(Dataset records)
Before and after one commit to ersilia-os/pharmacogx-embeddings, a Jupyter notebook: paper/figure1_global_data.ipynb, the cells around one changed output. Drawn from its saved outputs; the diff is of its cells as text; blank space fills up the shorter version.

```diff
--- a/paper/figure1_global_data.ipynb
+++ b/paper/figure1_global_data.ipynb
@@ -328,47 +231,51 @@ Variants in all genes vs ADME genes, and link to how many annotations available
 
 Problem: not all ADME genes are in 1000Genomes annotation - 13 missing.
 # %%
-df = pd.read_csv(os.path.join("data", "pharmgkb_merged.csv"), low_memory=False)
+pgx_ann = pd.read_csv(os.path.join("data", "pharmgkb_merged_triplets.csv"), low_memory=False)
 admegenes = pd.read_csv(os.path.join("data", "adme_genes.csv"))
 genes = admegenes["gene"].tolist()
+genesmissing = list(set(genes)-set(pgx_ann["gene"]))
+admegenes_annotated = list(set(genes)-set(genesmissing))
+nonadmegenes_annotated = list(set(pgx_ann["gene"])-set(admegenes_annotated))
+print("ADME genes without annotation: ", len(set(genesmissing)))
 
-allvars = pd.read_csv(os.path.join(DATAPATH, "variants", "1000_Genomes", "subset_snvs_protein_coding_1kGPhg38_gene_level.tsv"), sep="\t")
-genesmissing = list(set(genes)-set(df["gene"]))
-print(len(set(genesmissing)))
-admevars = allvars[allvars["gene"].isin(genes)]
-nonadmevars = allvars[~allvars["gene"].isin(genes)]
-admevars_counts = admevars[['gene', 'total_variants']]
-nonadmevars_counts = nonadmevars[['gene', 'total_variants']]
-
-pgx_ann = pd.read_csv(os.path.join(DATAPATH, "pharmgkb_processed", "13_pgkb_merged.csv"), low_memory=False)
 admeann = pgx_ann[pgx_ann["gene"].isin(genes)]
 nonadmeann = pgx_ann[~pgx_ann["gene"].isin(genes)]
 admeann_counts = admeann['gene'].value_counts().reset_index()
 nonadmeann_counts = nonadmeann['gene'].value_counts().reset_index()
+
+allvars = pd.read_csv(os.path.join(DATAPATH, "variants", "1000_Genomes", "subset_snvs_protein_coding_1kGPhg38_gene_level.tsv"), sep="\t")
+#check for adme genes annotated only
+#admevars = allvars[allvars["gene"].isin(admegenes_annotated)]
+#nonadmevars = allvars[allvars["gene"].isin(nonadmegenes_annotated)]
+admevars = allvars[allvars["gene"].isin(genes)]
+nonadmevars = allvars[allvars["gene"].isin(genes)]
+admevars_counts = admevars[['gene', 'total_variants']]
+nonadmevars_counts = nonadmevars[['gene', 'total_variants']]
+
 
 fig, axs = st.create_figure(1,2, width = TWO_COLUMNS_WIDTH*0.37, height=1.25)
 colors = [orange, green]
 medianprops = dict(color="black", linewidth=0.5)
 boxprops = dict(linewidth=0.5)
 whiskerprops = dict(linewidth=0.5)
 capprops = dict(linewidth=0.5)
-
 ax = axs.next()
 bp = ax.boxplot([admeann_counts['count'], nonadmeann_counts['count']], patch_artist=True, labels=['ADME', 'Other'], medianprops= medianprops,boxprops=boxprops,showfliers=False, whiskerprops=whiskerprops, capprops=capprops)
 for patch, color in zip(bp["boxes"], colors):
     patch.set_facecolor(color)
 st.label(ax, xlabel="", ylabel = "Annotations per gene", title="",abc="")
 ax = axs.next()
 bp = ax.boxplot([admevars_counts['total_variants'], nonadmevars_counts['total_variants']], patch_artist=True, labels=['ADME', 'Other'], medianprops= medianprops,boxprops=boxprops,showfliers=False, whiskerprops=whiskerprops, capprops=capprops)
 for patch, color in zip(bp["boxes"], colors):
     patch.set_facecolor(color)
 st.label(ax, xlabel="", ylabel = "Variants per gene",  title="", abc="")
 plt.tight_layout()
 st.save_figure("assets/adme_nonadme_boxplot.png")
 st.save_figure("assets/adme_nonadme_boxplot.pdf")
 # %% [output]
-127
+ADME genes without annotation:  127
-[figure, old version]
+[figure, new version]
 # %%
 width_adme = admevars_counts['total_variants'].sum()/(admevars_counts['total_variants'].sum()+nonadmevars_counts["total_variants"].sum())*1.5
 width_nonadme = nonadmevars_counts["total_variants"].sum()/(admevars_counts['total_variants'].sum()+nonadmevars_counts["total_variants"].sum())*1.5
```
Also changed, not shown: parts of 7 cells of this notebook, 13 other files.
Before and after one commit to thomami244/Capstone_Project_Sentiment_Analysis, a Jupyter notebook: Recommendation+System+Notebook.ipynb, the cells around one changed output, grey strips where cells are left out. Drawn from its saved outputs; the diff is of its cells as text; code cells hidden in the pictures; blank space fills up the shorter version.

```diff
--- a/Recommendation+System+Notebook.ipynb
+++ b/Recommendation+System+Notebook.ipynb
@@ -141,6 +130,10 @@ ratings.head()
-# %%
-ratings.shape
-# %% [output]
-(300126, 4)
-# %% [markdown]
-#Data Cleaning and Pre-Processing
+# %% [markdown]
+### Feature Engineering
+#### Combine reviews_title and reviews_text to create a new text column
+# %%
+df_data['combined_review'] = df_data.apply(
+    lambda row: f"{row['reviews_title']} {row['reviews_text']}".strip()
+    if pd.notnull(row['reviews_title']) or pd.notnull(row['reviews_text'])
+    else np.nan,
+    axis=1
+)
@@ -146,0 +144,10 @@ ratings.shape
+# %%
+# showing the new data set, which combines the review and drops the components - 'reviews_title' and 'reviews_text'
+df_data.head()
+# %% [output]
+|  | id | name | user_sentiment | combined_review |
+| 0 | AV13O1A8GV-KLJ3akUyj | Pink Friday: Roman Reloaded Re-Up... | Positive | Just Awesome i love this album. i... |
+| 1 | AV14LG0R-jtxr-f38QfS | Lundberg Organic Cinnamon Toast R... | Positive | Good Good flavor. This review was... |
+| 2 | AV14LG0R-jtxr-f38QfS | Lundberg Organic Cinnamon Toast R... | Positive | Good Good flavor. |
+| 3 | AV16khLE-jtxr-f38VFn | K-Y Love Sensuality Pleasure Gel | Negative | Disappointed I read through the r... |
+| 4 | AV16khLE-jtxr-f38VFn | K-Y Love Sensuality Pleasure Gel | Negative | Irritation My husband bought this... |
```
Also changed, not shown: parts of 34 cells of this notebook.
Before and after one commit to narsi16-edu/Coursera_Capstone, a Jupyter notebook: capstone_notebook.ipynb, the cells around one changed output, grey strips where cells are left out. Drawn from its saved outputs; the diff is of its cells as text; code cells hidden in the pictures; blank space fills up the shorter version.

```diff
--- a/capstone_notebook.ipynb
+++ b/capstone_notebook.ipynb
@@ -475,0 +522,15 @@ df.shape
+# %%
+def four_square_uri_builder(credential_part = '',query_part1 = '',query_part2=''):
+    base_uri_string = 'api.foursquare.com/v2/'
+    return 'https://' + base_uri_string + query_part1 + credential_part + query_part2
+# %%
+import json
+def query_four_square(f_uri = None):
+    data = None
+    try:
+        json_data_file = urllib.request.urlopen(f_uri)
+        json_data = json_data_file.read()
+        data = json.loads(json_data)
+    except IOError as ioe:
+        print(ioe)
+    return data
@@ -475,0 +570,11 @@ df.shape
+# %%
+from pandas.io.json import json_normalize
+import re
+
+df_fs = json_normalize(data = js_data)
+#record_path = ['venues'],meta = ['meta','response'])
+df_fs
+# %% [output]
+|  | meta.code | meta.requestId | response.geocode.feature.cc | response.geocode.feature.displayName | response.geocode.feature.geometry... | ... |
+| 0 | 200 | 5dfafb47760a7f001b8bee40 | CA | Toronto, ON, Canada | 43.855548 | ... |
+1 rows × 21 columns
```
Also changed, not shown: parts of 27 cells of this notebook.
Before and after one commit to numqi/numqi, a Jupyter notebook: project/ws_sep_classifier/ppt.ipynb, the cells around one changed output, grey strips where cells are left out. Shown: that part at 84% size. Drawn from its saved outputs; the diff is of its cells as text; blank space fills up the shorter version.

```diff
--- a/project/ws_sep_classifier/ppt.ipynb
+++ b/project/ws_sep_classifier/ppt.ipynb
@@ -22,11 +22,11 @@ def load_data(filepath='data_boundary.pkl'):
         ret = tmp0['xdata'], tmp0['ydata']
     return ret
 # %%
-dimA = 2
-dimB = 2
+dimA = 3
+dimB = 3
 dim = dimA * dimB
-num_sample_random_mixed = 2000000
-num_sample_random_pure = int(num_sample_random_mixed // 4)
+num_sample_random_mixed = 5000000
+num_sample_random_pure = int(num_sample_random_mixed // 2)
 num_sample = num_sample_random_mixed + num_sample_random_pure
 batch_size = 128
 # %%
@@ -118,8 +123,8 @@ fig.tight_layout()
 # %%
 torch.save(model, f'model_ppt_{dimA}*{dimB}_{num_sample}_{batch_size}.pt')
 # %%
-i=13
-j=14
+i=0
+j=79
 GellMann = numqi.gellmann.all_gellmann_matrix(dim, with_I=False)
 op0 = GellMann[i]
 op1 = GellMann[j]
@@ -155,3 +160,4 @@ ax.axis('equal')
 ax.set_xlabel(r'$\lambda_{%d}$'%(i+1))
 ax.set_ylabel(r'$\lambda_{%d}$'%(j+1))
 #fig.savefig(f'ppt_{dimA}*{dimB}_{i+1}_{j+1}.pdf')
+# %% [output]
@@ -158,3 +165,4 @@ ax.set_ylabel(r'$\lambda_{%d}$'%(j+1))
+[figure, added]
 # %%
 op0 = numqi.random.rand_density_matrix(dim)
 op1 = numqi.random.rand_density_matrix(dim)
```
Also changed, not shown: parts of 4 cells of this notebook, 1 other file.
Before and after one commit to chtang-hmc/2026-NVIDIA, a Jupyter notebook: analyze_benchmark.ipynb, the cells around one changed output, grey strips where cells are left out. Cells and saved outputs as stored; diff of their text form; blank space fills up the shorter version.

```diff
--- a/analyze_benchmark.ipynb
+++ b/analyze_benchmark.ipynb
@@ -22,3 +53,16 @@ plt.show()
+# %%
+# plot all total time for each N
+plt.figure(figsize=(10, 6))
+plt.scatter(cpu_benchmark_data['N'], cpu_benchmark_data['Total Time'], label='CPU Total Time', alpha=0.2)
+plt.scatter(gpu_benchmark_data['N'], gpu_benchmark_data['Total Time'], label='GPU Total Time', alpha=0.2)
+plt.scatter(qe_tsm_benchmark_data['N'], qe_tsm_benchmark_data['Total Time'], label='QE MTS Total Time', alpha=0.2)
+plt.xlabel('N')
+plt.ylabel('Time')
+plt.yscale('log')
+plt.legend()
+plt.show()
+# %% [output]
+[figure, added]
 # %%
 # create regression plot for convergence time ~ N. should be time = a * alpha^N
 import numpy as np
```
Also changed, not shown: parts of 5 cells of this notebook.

PROBLEM REQUIREMENTS — Wherever "dict" turns up in the records, copy the whole line.

ANSWER BOX —
 medianprops = dict(color="black", linewidth=0.5)
 boxprops = dict(linewidth=0.5)
 whiskerprops = dict(linewidth=0.5)
 capprops = dict(linewidth=0.5)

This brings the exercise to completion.